• [WHAT IS NEEDED]
For the entries that follow, give the number of lines holding the string "rotation" and nothing more.

• [INPUT RECORDS]
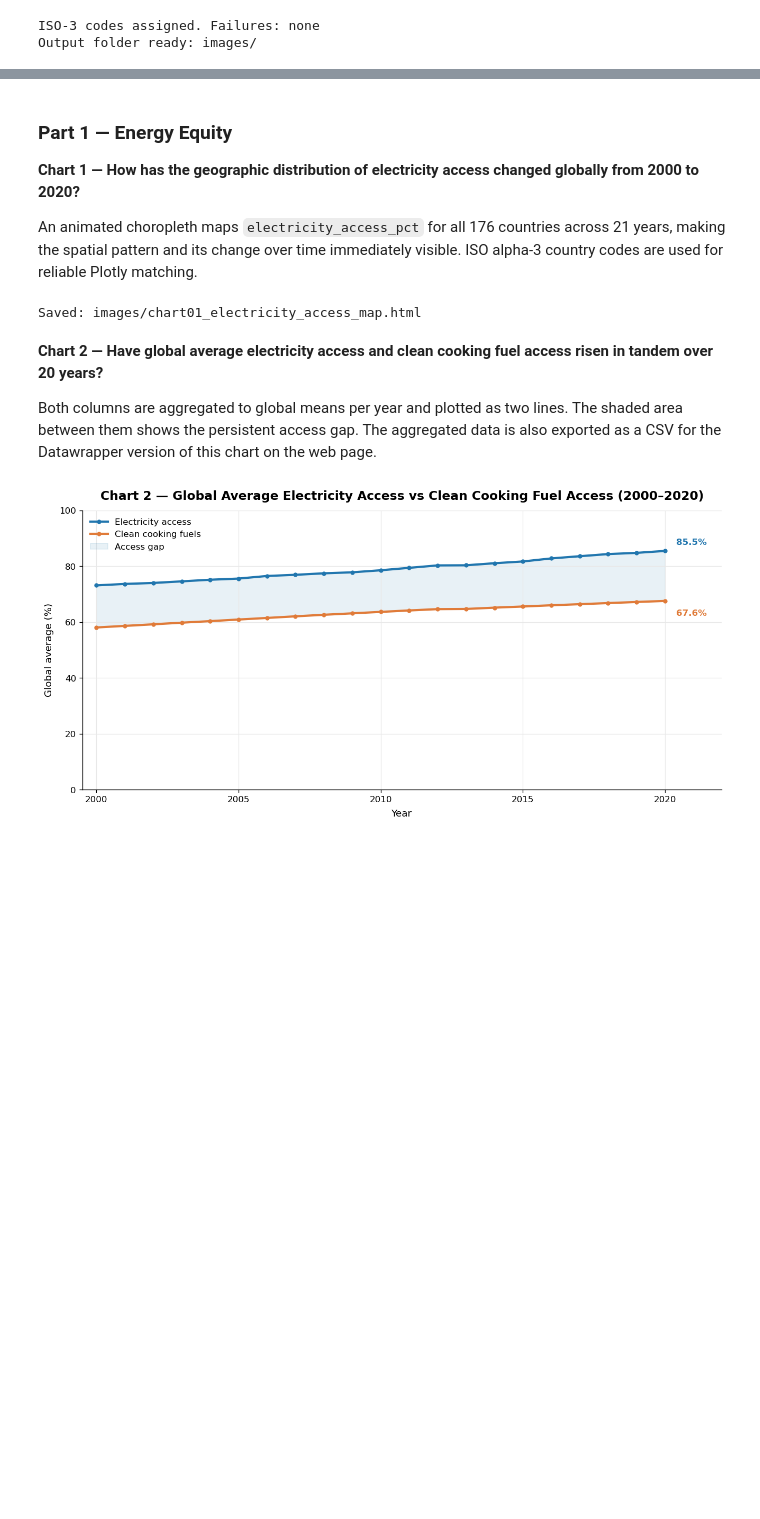
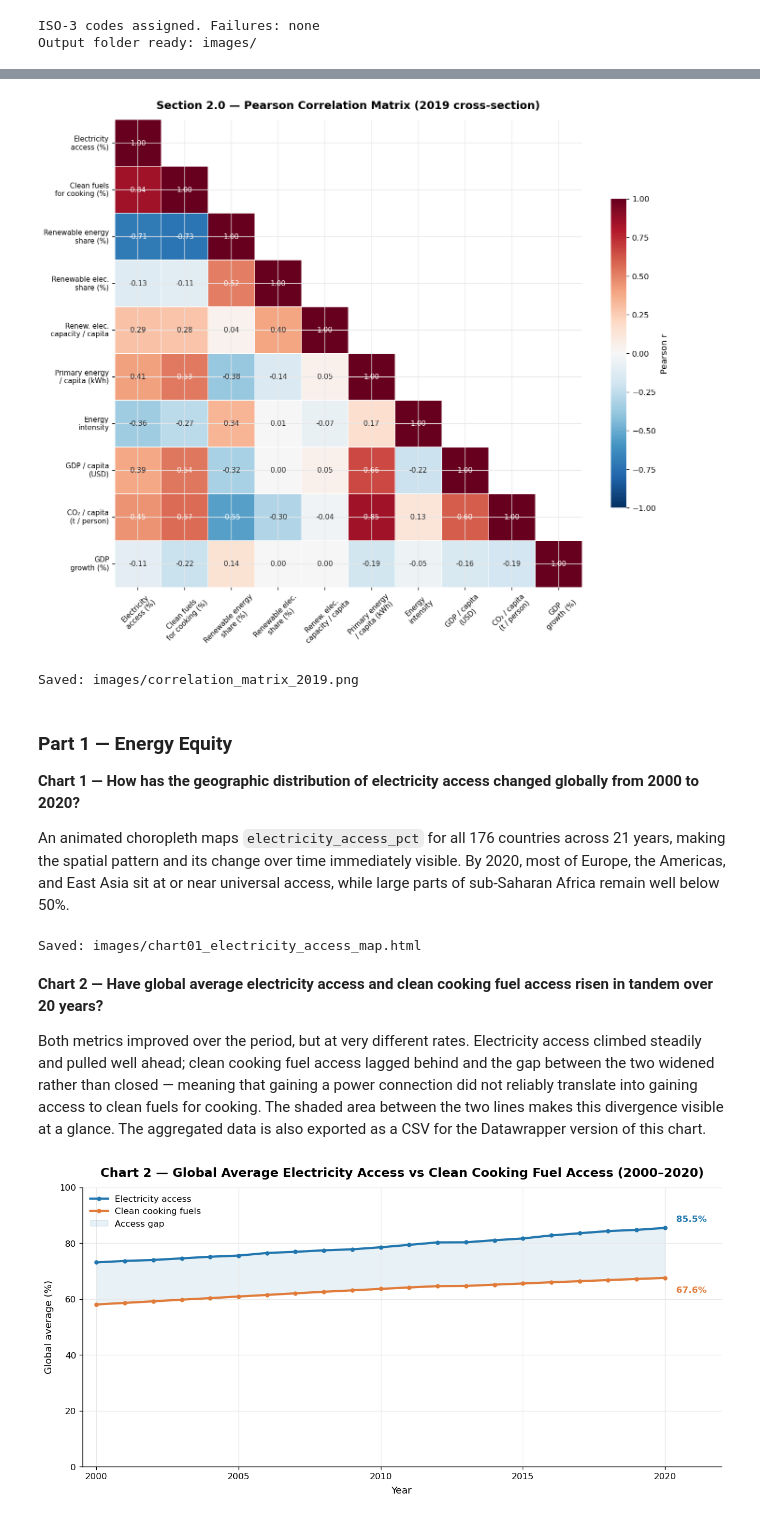
Before and after one commit to changliu6296-star/Data-Visualisation-Group-Assignment, a Jupyter notebook: DV.ipynb, the cells around one changed output, grey strips where cells are left out. Saved outputs shown, nothing was run; the diff lists cells and outputs as text; code cells hidden in the pictures; blank space fills up the shorter version.

Commit message:
Update section 3

```diff
--- a/DV.ipynb
+++ b/DV.ipynb
@@ -584,9 +592,62 @@ Output folder ready: images/
+# %%
+CORR_COLS = [
+    'electricity_access_pct', 'clean_fuels_pct',
+    'renew_energy_share_pct', 'renew_elec_share_pct',
+    'renew_elec_cap_per_capita', 'primary_energy_per_capita',
+    'energy_intensity', 'gdp_per_capita',
+    'co2_per_capita', 'gdp_growth',
+]
+
+CORR_LABELS = {
+    'electricity_access_pct':    'Electricity\naccess (%)',
+    'clean_fuels_pct':           'Clean fuels\nfor cooking (%)',
+    'renew_energy_share_pct':    'Renewable energy\nshare (%)',
+    'renew_elec_share_pct':      'Renewable elec.\nshare (%)',
+    'renew_elec_cap_per_capita': 'Renew. elec.\ncapacity / capita',
+    'primary_energy_per_capita': 'Primary energy\n/ capita (kWh)',
+    'energy_intensity':          'Energy\nintensity',
+    'gdp_per_capita':            'GDP / capita\n(USD)',
+    'co2_per_capita':            'CO\u2082 / capita\n(t / person)',
+    'gdp_growth':                'GDP\ngrowth (%)',
+}
+
+df_2019 = df[df['year'] == 2019][CORR_COLS]
+corr = df_2019.corr().rename(index=CORR_LABELS, columns=CORR_LABELS)
+
+mask = np.triu(np.ones_like(corr, dtype=bool), k=1)
+
+fig, ax = plt.subplots(figsize=(12, 10))
+sns.heatmap(
+    corr,
+    mask=mask,
+    annot=True,
+    fmt='.2f',
+    cmap='RdBu_r',
+    vmin=-1, vmax=1,
+    center=0,
+    linewidths=0.5,
+    linecolor='white',
+    annot_kws={'size': 9},
+    square=True,
+    cbar_kws={'shrink': 0.65, 'label': 'Pearson r'},
+    ax=ax,
+)
+ax.set_title('Section 2.0 — Pearson Correlation Matrix (2019 cross-section)', pad=14)
+ax.tick_params(axis='x', labelsize=9, rotation=45)
+ax.tick_params(axis='y', labelsize=9, rotation=0)
+plt.tight_layout()
+plt.savefig('images/correlation_matrix_2019.png')
+plt.show()
+print('Saved: images/correlation_matrix_2019.png')
+# %% [output]
+[figure, added]
+Saved: images/correlation_matrix_2019.png
 # %% [markdown]
 ### Part 1 — Energy Equity
 
 **Chart 1 — How has the geographic distribution of electricity access changed globally from 2000 to 2020?**
 
-An animated choropleth maps `electricity_access_pct` for all 176 countries across 21 years, making the spatial pattern and its change over time immediately visible. ISO alpha-3 country codes are used for reliable Plotly matching.
+An animated choropleth maps `electricity_access_pct` for all 176 countries across 21 years, making the spatial pattern and its change over time immediately visible. By 2020, most of Europe, the Americas, and East Asia sit at or near universal access, while large parts of sub-Saharan Africa remain well below 50%.
 # %%
 df_c1 = (df[df['electricity_access_pct'].notna() & df['iso3'].notna()]
          .sort_values('year'))
@@ -618,7 +679,7 @@ Saved: images/chart01_electricity_access_map.html
 # %% [markdown]
 **Chart 2 — Have global average electricity access and clean cooking fuel access risen in tandem over 20 years?**
 
-Both columns are aggregated to global means per year and plotted as two lines. The shaded area between them shows the persistent access gap. The aggregated data is also exported as a CSV for the Datawrapper version of this chart on the web page.
+Both metrics improved over the period, but at very different rates. Electricity access climbed steadily and pulled well ahead; clean cooking fuel access lagged behind and the gap between the two widened rather than closed — meaning that gaining a power connection did not reliably translate into gaining access to clean fuels for cooking. The shaded area between the two lines makes this divergence visible at a glance. The aggregated data is also exported as a CSV for the Datawrapper version of this chart.
 # %%
 trend = df.groupby('year')[['electricity_access_pct', 'clean_fuels_pct']].mean()
 
```
Also changed, not shown: parts of 10 cells of this notebook, 12 other files.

• [WRITTEN RESPONSE]
2